Before-and-after change data
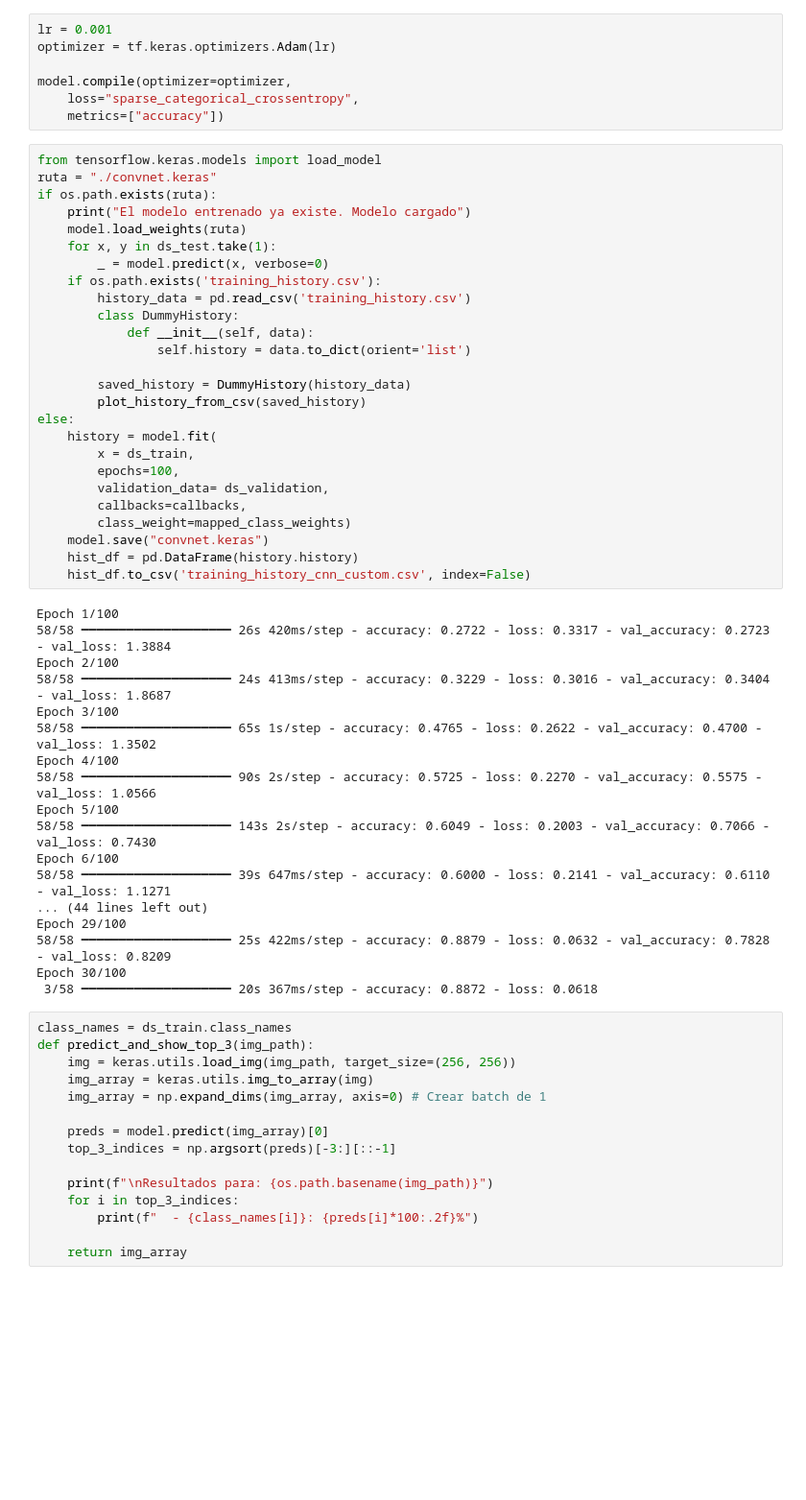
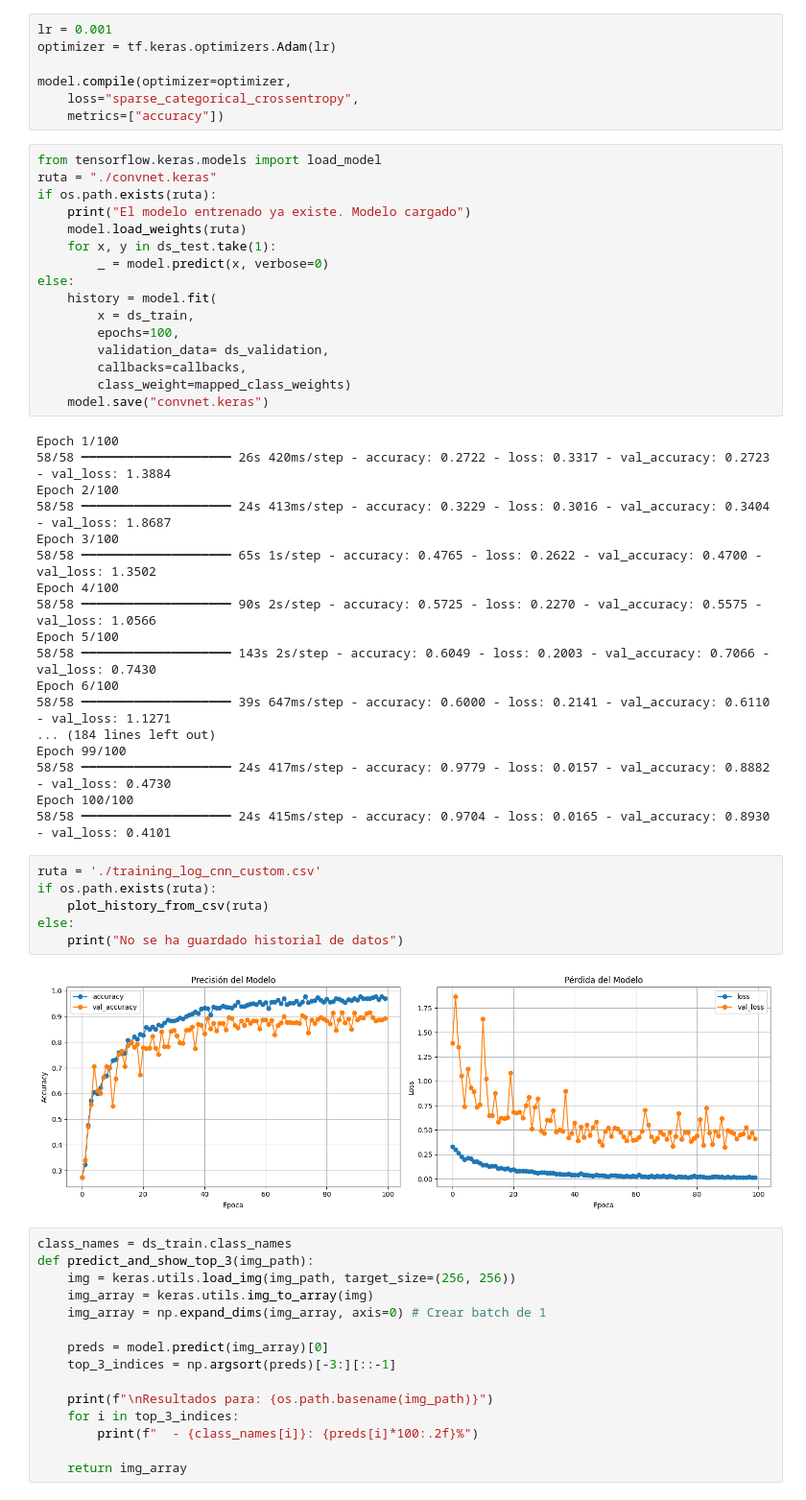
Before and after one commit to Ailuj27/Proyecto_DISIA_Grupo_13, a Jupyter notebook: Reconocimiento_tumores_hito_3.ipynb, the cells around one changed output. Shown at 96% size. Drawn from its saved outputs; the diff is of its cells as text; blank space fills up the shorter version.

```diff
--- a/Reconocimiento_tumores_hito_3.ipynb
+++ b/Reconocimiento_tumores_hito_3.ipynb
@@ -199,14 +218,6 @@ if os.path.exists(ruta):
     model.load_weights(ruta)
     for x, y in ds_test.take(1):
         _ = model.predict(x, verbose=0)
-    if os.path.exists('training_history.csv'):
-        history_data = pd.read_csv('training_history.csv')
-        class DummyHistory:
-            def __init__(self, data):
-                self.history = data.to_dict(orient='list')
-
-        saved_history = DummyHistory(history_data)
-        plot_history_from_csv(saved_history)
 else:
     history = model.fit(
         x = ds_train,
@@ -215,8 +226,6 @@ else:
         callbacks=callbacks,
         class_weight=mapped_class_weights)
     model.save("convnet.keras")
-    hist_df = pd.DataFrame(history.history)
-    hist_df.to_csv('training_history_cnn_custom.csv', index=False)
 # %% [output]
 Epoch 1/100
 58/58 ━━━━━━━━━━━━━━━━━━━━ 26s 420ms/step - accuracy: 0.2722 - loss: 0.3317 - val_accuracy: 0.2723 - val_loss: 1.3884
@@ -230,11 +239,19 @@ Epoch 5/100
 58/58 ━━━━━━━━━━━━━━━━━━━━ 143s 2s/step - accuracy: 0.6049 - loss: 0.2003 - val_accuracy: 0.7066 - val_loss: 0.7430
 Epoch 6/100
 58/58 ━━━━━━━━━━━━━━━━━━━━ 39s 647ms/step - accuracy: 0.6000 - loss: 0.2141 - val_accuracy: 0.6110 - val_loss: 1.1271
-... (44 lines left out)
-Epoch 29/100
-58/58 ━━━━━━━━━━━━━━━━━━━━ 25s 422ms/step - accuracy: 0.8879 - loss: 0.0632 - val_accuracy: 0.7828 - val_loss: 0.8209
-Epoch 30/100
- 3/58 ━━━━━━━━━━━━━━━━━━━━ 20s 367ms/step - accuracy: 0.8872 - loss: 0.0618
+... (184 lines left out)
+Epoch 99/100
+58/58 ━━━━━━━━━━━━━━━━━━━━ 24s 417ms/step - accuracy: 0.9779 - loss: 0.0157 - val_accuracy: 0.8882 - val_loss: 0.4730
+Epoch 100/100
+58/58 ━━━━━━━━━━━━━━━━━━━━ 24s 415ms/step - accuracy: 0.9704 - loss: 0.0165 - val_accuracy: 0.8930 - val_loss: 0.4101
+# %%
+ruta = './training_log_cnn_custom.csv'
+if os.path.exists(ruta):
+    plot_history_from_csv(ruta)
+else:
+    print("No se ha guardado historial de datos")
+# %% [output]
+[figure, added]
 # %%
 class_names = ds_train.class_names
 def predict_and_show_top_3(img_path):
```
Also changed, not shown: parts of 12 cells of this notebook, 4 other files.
* * *
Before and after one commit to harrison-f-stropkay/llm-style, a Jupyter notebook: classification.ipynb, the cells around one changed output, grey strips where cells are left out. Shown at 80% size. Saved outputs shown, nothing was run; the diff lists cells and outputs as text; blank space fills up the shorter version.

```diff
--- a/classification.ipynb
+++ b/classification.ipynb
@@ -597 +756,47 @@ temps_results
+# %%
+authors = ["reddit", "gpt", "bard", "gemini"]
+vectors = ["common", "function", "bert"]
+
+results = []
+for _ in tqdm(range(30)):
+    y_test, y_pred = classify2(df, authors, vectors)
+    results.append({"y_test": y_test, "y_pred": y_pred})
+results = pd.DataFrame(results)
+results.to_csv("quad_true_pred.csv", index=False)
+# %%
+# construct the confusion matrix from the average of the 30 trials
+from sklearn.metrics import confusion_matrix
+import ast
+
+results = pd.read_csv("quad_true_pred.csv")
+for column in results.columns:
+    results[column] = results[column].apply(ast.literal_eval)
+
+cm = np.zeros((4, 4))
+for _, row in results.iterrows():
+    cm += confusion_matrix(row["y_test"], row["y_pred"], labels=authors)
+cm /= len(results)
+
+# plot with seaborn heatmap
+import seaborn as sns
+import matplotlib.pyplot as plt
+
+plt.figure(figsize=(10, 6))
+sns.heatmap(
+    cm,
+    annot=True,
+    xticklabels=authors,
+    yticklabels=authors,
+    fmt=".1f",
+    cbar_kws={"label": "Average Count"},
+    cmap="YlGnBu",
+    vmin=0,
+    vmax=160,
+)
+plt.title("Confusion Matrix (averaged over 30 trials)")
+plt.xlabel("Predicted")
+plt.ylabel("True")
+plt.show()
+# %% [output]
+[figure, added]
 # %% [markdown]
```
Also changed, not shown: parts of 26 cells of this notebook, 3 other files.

→ What is required
Report each line above that includes the string "left".

→ Solution
-... (44 lines left out)
+... (184 lines left out)
Before and after one commit to harrison-f-stropkay/llm-style, a Jupyter notebook: classification.ipynb, the cells around one changed output, grey strips where cells are left out. Shown at 80% size. Saved outputs shown, nothing was run; the diff lists cells and outputs as text; blank space fills up the shorter version.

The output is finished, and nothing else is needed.